Ok, so I have parts of three different pumpkin pies in my fridge at the moment, and all three were made by yours truly in the little-bit-less-than-a-week.  Crazy, I know.  The first one, I made on my self-declared “Pumpkin Pie Day” last Tuesday.  I wanted to buy pumpkin, so I got my butt down to Walmart and I bought pumpkin, gosh darn it!  While I was there, because they were cheap, I also grabbed a couple of graham cracker crusts and a box of vanilla pudding.  Inspiration struck when I got home and was fishing through my mind and the sides of packaging for a pie recipe while thinking of how dang hot it still is around here.  I didn’t want to turn on the oven or the stove, so I invented the recipe for two of those partial-pies hanging out in my fridge.  I call it (you’re going to love this): THE EXTREMELY LAZY CHEF PUMPKIN PIE!  Ok, so here’s what you do.  You get a cheap-o pre-made graham cracker crust.  Then, you start following the directions on the side of your box of Jello-brand instant vanilla pudding until the part where it tells you to let it set in the fridge.  Instead of letting it set in the fridge, whisk in a quarter cup of brown sugar and 1.5 tbsp of pumpkin pie seasoning.  Once those are whisked in, stir in the contents of one 15 oz can  of Libby’s Pumpkin.  Then dump it all into the pie crust, stick it in the fridge, and in 5 minutes you have pumpkin pie.  No kidding.  It really is incredibly good, and everyone who’s tried it thus far has loved it.  I brought the second LazyPie to the jingju cast Halloween party on Saturday, and even the teachers from China loved it, despite the fact the only utensils we had to eat it with were chopsticks.

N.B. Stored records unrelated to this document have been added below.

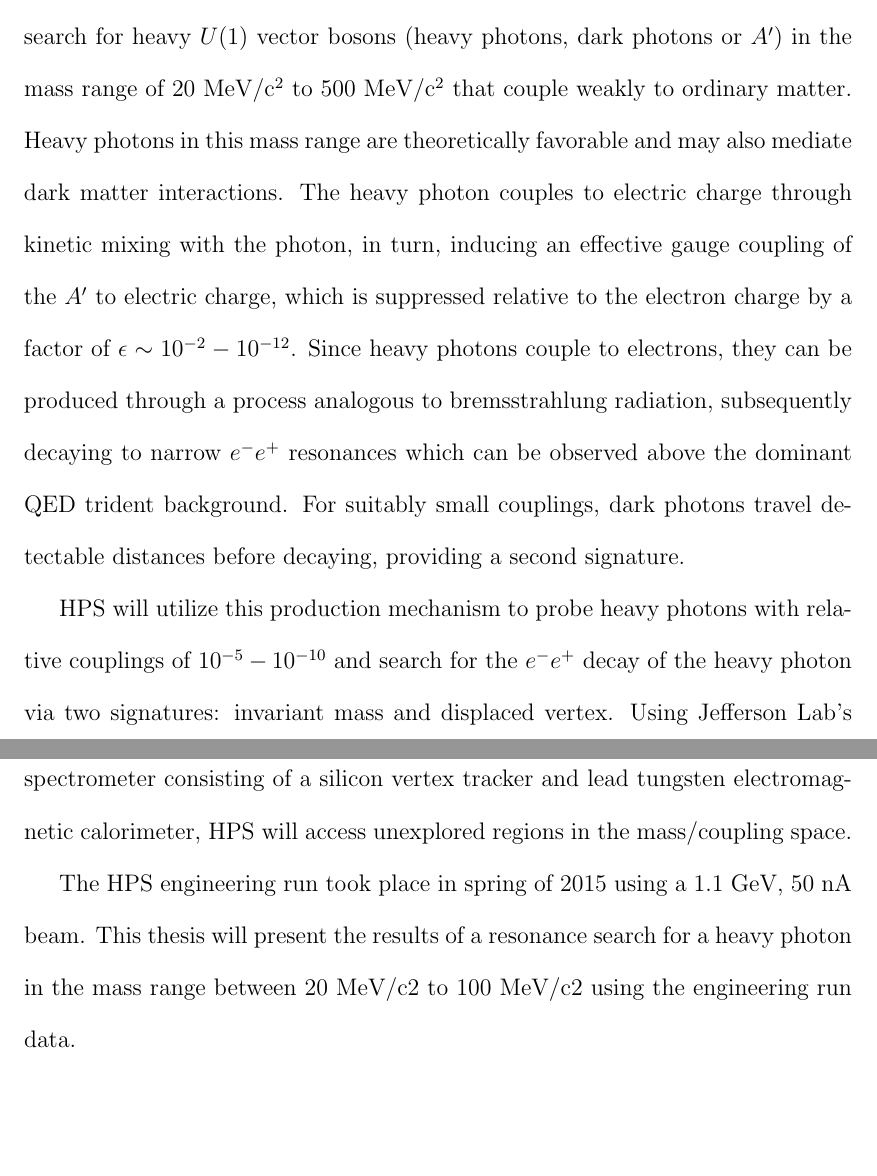
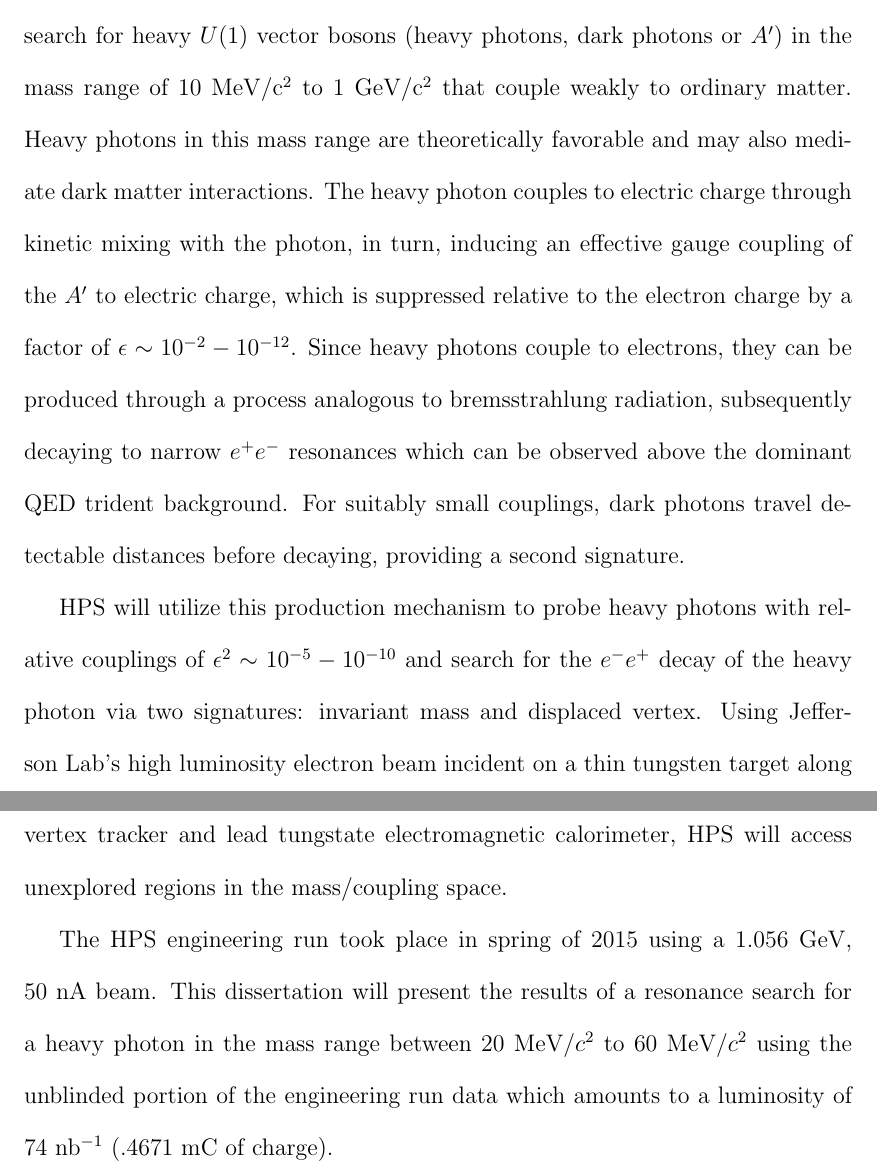
Before and after one commit to omar-moreno/hps-dissertation, a LaTeX thesis (hps_thesis.tex, which reads chapters/abstract.tex): two parts of pages 11 and 12 of 124, joined at a grey line, cut so that both start at the same text, the shorter picture padded with empty space. Compiled offline with pdfLaTeX; a LaTeX package or settings file that is missing is left out.

Commit message:
Clean up abstract and integrate committee comments.

```diff
--- a/chapters/abstract.tex
+++ b/chapters/abstract.tex
@@ -1,6 +1,6 @@
 The Heavy Photon Search (HPS) is a new experiment at Jefferson Lab that will
 search for heavy $U(1)$ vector bosons (heavy photons, dark photons or $A'$)
-in the mass range of 20 MeV/c$^{2}$ to 500 MeV/c$^{2}$ that couple weakly to
+in the mass range of 10 MeV/c$^{2}$ to 1 GeV/c$^{2}$ that couple weakly to
 ordinary matter.  Heavy photons in this mass range are theoretically favorable
 and may also mediate dark matter interactions.  The heavy photon couples to
 electric charge through kinetic mixing with the photon, in turn, inducing an
@@ -8,20 +8,22 @@ effective gauge coupling of the $A'$ to electric charge, which is suppressed
 relative to the electron charge by a factor of
 $\epsilon \sim 10^{-2} - 10^{-12}$.  Since heavy photons couple to electrons,
 they can be produced through a process analogous to bremsstrahlung radiation,
-subsequently decaying to narrow $e^{-}e^{+}$ resonances which can be observed
+subsequently decaying to narrow $e^{+}e^{-}$ resonances which can be observed
 above the dominant QED trident background.  For suitably small couplings, dark
 photons travel detectable distances before decaying, providing a second
 signature.
 
 HPS will utilize this production mechanism to probe heavy photons with relative
-couplings of $10^{-5} - 10^{-10}$ and search for the $e^{-}e^{+}$ decay of the
+couplings of $\epsilon^2 \sim 10^{-5} - 10^{-10}$ and search for the
+$e^{-}e^{+}$ decay of the
 heavy photon via two signatures: invariant mass and displaced vertex.  Using
-Jefferson Lab’s high luminosity electron beam along with a compact, large
+Jefferson Lab’s high luminosity electron beam incident on a thin tungsten target along with a compact, large
 acceptance forward spectrometer consisting of a silicon vertex tracker and lead
-tungsten electromagnetic calorimeter, HPS will access unexplored regions in the
+tungstate electromagnetic calorimeter, HPS will access unexplored regions in the
 mass/coupling space.
 
-The HPS engineering run took place in spring of 2015 using a 1.1 GeV, 50 nA
-beam.  This thesis will present the results of a resonance search for a heavy
-photon in the mass range between 20 MeV/c2 to 100 MeV/c2 using the engineering
-run data.
+The HPS engineering run took place in spring of 2015 using a 1.056 GeV, 50 nA
+beam.  This dissertation will present the results of a resonance search for a heavy
+photon in the mass range between 20 MeV/$c^2$ to 60 MeV/$c^2$ using the unblinded
+portion of the engineering run data which amounts to a luminosity of 74 nb$^{-1}$
+(.4671 mC of charge).
```
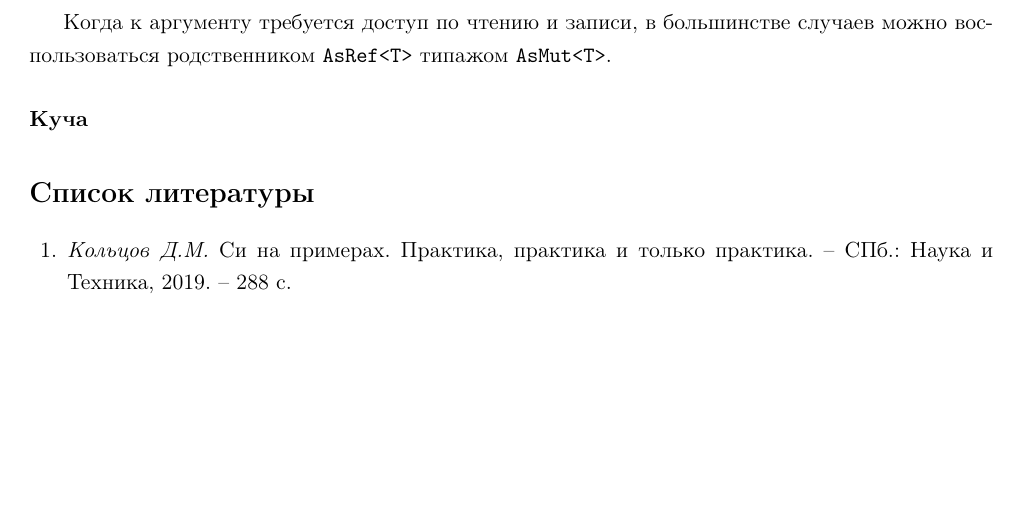
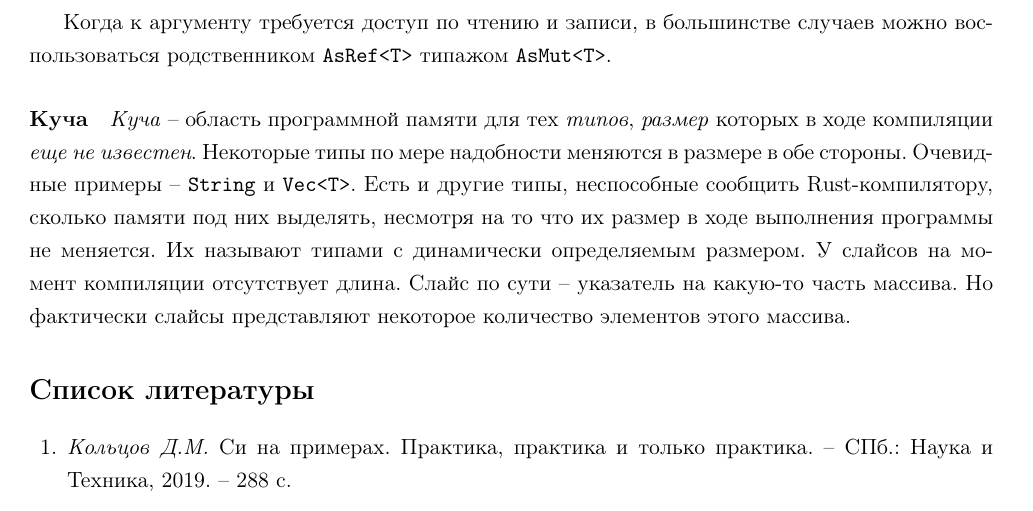
Before and after one commit to LeorFinkelberg/Cheat_sheet_Rust, a LaTeX document (cheat_sheet_rust.tex): part of page 32 of 32, cut so that both start at the same text, the shorter picture padded with empty space. The pictures show the PDF file cheat_sheet_rust.pdf that the author committed with the source.

Commit message:
chore: add remarks about heap

```diff
--- a/cheat_sheet_rust.tex
+++ b/cheat_sheet_rust.tex
@@ -1765,9 +1765,9 @@ fn is_strong<T: AsRef<str>>(
 Когда к аргументу требуется доступ по чтению и записи, в большинстве случаев можно воспользоваться родственником \verb|AsRef<T>| типажом \verb|AsMut<T>|.
 
 
-
-
 \paragraph{Куча}
+
+\emph{Куча} -- область программной памяти для тех \emph{типов}, \emph{размер} которых в ходе компиляции \emph{еще не известен}. Некоторые типы по мере надобности меняются в размере в обе стороны. Очевидные примеры -- \verb|String| и \verb|Vec<T>|. Есть и другие типы, неспособные сообщить Rust-компилятору, сколько памяти под них выделять, несмотря на то что их размер в ходе выполнения программы не меняется. Их называют типами с динамически определяемым размером. У слайсов на момент компиляции отсутствует длина. Слайс по сути -- указатель на какую-то часть массива. Но фактически слайсы представляют некоторое количество элементов этого массива.
 
 
 
```
Also changed, not shown: cheat_sheet_rust.pdf.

Now, about the controversial pie I mentioned: As you all likely know, I spend my Sunday nights with the Hawaii Gagaku Society (see “Rum’s Favorite Cookie”, if you need a reference post).  Last week, I promised the gang that I would bake a pumpkin pie.  I used the recipe on the side of the can of Libby’s Pumpkin more or less, but I left out the eggs, added a tablespoon of butter and a half cup of flour.  I also added some ginger along with the pumpkin spice.  The resultant pie was quite nice, and I liked it, and it made the weirdest stir at the Gagaku society.  More or less simultaneously, Evelin across from me made a face and said there was too much spice, Chow to my left turned to me and said “next time, more spice,” and Yuka and Yoko to my right were holding a conversation in Japanese about how they’d never tasted a more perfect blend of spices in a pumpkin pie.  Polly agreed that the spices were perfect, and Yuka and Polly decided between them that their tastes matter more than Chow and Evelin’s because they’ve been in the society for longer.  Yuka claims it was the best pumpkin pie she has ever tasted.  Chow said the crust was too hard.  The rest of the society, I am sure, had an opinion, but they kept it to themselves.

I’m going to eat what’s left of that particular pie for breakfast in the morning.  There’s not much of it left.  The only person who left some on his or her plate was Evelin (who thought it was too heavy as well as over-spiced).  All in all, I’d say it went over well.  If I decide to bring pumpkin pie again, I think I’ll use exactly the same recipe.

Note: Don’t try this at home, kids!  At least not until you’re over 21…

Hawaii Gagaku Society is a weekly social-life-saver.  Yeah, the sitting around practicing ancient music on plastic versions of ancient instruments is pretty dang awesome in itself, but more to the social point, I get to hang out with a bunch of seriously dorky, music-loving adults who bring the most amazing potluck entrees and enjoy talking like pirates, dweebishly punning, and mocking Japanese commercials.  It’s my only big non-theatre-people-and-gamers social outlet.  I bring this up as a sort of prelude to my explanation of how we discovered “rum’s favorite cookie.”  See, I don’t always have time to cook my potluck contribution, and this often means that after I flail at the contents of my refrigerator I resort to hitting the grocery store for a bag of chips or cookies.  A couple weeks back, I saw bizarre specialty Oreo cookies on sale, and I wound up buying a great big bag of the reverse kind that have Vienna finger-style white cookies and chocolate filling.  They’re sort of inside out as compared to conventional Oreos.  Anyhow, at our usual Sunday gagaku rehearsal/potluck yesterday, there was still half a bag left in the storage closet, so they wound up on the table with everything else.  At the same time, someone had brought black-strap “Cruzin” rum (and yes, this meant much pirate-talking).  At some point, nearly everyone at the table started dunking the cookies, and lo and behold, everybody thought the combination was the most awesome thing since normal Oreos met milk!  “It’s rum’s favorite cookie!” someone who remembered the “milk’s favorite cookie” ad campaign declared, and you know, our version is so dang much more awesome than the Nabisco version that I felt like I had to share it with the world ^_^.  And now you know.  Heeeeee.  -EGD